*** Opening of Source data ***
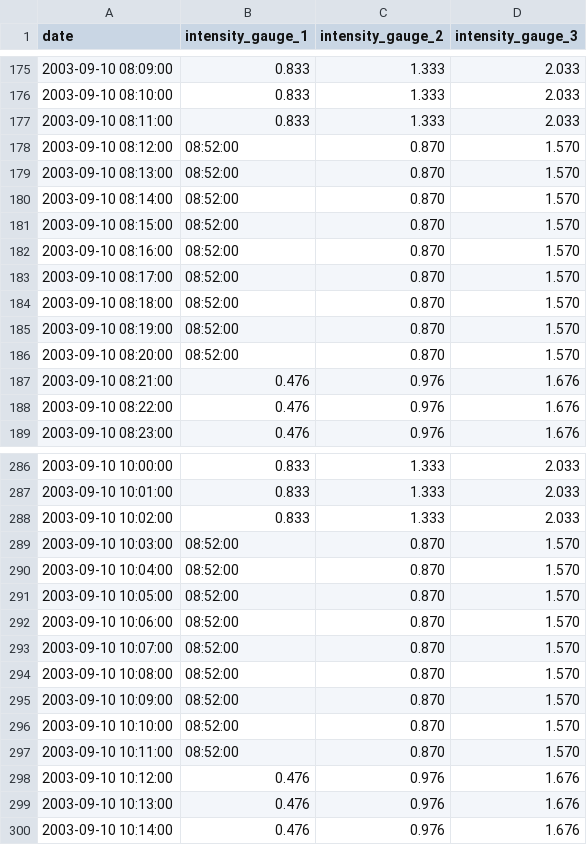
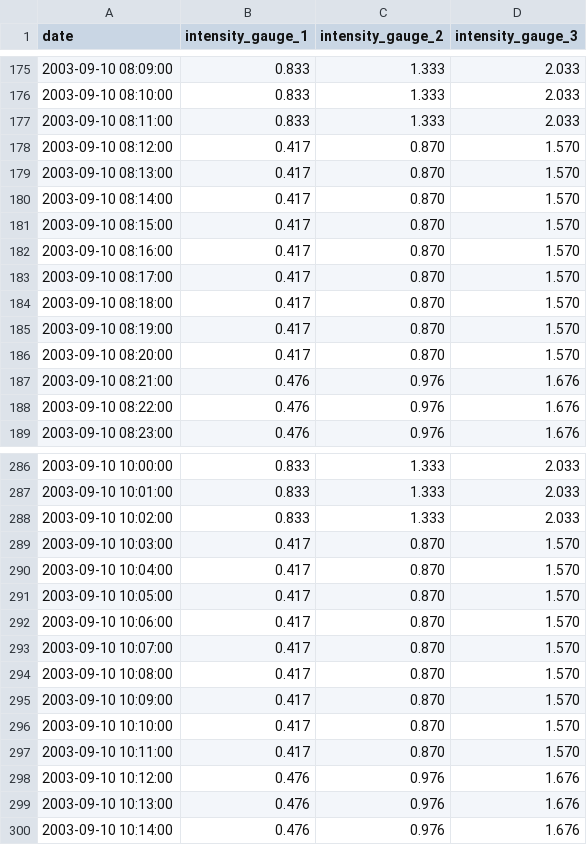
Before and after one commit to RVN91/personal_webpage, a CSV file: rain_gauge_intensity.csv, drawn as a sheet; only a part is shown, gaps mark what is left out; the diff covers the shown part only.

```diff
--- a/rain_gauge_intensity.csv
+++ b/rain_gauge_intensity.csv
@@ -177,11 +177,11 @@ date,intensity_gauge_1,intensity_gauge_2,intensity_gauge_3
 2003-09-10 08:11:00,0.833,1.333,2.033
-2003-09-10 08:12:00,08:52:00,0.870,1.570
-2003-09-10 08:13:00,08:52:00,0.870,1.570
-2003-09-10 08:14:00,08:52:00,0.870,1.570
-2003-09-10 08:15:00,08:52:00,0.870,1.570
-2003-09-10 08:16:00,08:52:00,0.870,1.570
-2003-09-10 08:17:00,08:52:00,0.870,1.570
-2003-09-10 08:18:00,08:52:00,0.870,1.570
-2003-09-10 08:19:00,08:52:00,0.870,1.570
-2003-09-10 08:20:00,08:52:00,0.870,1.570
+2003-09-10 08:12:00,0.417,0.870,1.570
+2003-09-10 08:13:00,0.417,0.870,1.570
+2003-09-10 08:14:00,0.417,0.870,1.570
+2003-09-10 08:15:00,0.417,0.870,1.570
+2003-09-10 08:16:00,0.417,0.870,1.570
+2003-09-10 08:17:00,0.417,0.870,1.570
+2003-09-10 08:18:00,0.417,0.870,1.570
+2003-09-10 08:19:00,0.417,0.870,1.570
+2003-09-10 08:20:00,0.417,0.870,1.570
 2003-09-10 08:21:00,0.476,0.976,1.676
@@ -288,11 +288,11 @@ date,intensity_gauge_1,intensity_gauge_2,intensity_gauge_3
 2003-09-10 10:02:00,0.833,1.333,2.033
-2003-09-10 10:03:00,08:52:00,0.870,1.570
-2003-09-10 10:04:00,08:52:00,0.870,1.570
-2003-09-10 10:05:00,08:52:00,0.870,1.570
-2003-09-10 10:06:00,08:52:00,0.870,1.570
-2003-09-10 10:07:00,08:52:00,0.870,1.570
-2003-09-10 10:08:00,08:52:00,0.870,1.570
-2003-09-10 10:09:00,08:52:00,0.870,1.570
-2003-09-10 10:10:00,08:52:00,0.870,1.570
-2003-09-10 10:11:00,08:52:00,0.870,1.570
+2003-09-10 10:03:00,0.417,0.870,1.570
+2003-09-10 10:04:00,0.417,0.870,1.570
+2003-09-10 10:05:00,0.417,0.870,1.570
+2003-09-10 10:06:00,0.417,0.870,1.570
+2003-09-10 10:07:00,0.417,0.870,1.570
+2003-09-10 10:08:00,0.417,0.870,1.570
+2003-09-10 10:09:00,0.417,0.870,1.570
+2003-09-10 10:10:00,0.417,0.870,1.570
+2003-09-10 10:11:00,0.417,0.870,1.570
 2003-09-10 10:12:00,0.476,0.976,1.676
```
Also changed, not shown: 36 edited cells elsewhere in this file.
*** Close of Source data ***
*** Opening of Source data ***
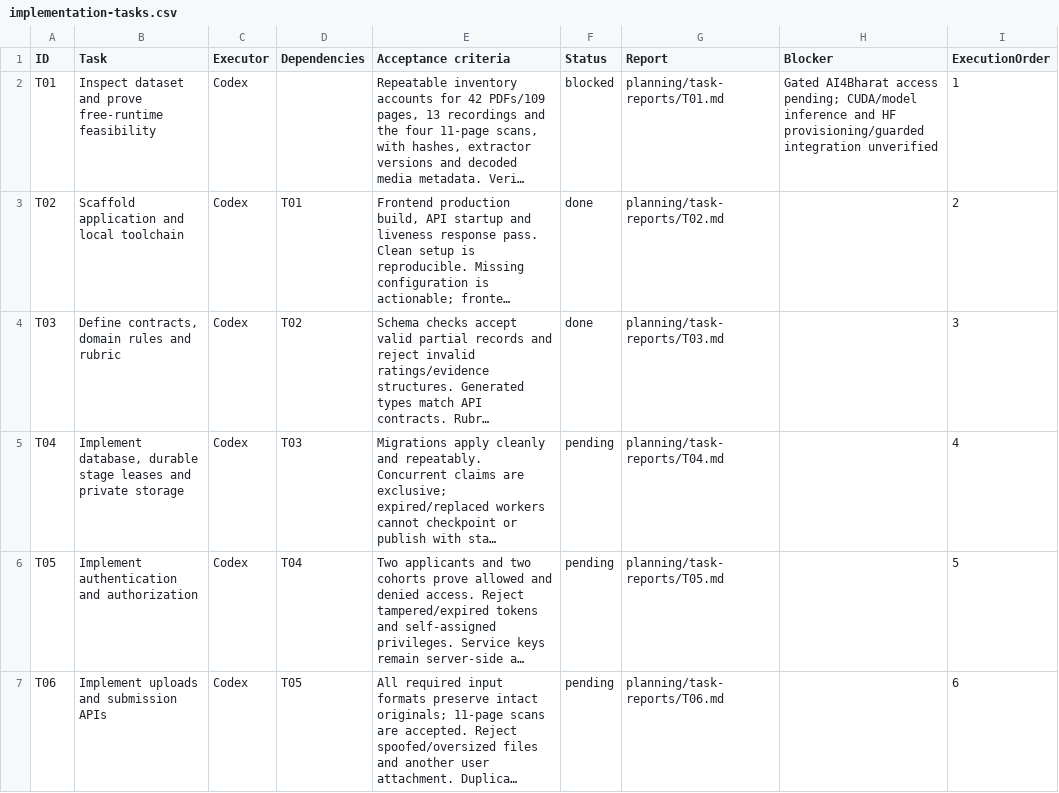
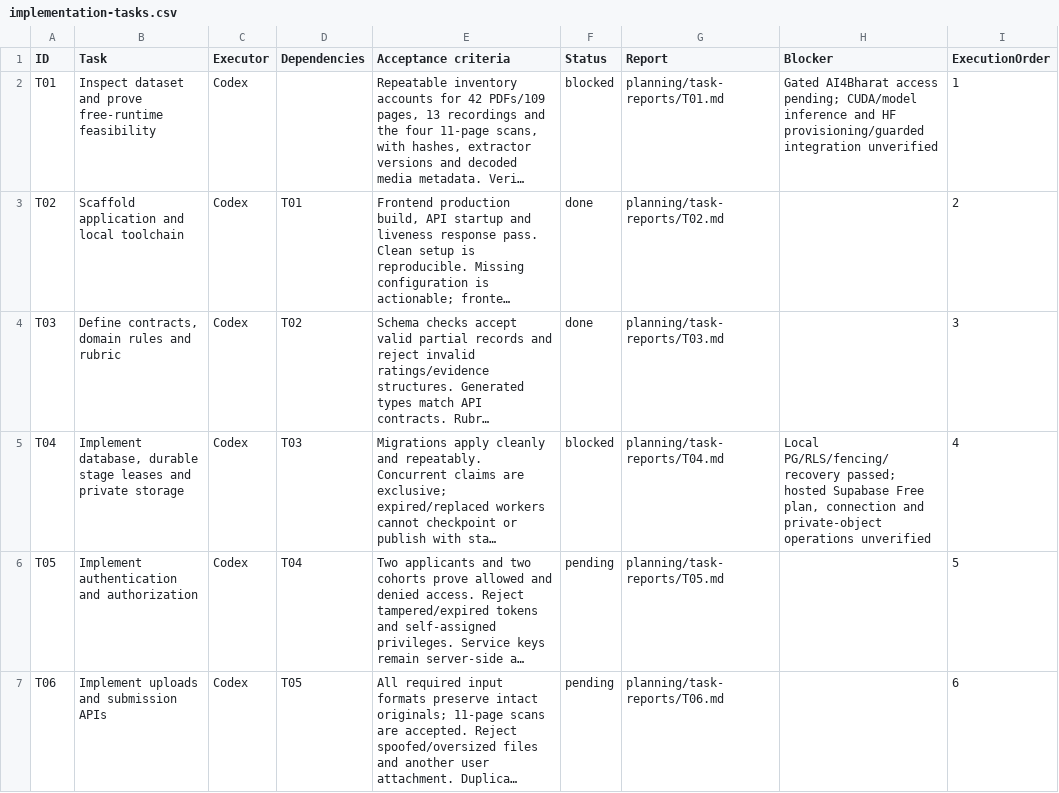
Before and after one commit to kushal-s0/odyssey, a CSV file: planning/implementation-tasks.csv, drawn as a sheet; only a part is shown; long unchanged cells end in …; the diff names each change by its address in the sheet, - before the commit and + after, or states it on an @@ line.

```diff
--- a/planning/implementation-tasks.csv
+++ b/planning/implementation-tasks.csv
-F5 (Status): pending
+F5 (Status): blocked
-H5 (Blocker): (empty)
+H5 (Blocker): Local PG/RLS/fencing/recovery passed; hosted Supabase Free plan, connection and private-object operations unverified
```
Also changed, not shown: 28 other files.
*** Close of Source data ***
Work instruction = Look through the data above. Copy every line with the string "tasks" in it.

Task solution =
Before and after one commit to kushal-s0/odyssey, a CSV file: planning/implementation-tasks.csv, drawn as a sheet; only a part is shown; long unchanged cells end in …; the diff names each change by its address in the sheet, - before the commit and + after, or states it on an @@ line.
--- a/planning/implementation-tasks.csv
+++ b/planning/implementation-tasks.csv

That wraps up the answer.